Directions for this task: The response should hold each line from the entries below where "mailto" is found.

(Code change snippets)

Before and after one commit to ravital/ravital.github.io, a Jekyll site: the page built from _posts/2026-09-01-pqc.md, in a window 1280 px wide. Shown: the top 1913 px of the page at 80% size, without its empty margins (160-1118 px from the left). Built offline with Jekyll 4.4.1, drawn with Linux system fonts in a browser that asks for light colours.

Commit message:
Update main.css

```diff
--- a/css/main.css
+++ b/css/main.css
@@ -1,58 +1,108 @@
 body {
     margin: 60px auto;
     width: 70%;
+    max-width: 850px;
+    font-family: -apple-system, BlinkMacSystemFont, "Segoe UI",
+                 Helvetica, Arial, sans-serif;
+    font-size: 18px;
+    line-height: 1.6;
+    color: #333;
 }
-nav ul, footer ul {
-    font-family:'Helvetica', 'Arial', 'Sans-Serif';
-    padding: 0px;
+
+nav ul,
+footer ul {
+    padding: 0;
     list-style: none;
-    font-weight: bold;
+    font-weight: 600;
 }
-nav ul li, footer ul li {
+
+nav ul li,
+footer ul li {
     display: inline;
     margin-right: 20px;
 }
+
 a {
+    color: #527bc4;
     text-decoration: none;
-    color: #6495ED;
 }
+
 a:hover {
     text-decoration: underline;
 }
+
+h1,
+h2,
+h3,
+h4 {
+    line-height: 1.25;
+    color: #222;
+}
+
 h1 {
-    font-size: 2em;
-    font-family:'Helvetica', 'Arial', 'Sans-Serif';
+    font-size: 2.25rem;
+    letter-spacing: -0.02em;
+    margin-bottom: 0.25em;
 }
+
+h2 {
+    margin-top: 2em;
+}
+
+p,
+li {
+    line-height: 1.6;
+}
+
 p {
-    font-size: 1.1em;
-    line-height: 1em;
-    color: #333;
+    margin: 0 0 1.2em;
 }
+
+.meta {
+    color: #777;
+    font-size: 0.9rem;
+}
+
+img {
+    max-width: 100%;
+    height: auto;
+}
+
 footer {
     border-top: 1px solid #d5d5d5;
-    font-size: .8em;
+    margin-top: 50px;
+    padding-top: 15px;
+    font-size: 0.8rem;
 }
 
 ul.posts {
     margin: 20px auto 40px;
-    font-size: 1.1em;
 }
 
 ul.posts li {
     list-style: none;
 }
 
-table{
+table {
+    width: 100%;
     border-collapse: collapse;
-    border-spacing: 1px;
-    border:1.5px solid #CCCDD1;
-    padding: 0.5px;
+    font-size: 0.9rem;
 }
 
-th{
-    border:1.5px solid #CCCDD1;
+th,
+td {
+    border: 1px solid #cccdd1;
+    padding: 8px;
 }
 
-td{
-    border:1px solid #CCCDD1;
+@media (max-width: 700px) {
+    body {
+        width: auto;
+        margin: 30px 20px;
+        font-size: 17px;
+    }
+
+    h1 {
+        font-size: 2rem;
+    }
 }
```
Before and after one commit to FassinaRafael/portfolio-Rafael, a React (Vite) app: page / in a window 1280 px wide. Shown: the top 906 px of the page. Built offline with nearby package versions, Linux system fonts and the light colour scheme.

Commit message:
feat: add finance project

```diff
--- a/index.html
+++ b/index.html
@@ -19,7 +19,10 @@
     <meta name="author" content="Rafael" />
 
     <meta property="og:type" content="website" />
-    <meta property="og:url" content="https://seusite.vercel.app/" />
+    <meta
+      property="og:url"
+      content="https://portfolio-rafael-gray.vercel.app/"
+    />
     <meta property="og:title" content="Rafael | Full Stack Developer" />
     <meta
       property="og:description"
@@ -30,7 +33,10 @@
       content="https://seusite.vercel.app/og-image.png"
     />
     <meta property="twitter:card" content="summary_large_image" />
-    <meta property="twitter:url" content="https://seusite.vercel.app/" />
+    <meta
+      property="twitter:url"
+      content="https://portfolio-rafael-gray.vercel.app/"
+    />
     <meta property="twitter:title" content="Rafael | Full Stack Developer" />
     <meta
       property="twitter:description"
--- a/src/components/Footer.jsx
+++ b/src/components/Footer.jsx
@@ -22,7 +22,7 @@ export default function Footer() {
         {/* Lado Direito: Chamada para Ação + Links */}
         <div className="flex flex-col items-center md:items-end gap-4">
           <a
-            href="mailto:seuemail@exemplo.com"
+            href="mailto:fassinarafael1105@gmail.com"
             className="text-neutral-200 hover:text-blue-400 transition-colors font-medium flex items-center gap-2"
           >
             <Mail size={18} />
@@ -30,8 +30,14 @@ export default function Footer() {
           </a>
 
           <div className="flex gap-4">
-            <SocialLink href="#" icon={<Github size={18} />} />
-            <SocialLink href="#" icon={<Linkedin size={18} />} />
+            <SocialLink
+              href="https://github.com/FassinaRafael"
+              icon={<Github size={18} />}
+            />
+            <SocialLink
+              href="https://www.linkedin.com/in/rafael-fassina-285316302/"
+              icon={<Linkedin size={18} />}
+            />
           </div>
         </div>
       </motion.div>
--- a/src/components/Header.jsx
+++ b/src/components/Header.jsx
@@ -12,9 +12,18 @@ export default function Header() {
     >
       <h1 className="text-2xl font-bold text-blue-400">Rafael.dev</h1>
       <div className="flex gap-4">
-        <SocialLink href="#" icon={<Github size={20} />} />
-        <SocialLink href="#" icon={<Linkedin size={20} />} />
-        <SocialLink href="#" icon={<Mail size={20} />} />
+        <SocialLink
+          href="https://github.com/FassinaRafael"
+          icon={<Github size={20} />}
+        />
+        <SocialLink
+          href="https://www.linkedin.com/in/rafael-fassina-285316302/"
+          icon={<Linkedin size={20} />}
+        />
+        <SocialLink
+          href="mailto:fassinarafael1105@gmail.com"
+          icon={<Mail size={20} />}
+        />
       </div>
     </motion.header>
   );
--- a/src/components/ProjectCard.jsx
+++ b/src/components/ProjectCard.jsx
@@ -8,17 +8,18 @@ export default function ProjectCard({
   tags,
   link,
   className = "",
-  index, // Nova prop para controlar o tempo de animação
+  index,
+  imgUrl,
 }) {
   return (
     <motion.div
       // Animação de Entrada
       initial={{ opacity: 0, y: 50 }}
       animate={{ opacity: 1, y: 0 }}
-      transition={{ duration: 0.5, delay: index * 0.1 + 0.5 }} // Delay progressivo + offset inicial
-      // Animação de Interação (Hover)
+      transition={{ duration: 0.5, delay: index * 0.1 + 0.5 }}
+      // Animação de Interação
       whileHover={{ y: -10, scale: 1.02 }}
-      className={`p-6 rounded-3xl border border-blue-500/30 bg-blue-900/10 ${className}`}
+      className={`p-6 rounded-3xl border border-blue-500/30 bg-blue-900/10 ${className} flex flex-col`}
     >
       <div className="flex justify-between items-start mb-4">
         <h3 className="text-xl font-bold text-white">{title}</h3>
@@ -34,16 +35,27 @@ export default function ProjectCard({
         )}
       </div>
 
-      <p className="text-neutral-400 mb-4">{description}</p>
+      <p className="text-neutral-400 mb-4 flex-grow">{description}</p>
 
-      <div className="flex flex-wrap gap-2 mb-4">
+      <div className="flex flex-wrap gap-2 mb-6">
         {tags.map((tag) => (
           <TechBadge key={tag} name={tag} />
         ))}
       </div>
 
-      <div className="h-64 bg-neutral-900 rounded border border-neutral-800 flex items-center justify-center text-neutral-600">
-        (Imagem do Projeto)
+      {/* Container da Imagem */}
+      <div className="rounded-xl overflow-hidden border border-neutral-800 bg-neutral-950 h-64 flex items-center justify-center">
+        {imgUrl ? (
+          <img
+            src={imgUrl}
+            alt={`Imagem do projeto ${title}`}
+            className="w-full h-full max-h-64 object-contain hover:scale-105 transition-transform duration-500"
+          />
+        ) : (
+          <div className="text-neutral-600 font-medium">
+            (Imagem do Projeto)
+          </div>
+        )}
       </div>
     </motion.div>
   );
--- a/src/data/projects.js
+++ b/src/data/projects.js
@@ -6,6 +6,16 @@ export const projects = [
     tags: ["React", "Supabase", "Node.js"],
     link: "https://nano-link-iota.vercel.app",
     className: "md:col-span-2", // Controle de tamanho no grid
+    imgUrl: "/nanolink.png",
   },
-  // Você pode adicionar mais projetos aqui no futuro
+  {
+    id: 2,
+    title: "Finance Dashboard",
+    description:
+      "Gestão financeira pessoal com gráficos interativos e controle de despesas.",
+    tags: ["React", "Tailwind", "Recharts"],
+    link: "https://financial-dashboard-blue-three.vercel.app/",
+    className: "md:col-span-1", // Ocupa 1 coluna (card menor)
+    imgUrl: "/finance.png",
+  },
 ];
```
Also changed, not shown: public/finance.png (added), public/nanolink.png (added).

Answer for the task:
-            href="mailto:seuemail@exemplo.com"
+            href="mailto:fassinarafael1105@gmail.com"
+          href="mailto:fassinarafael1105@gmail.com"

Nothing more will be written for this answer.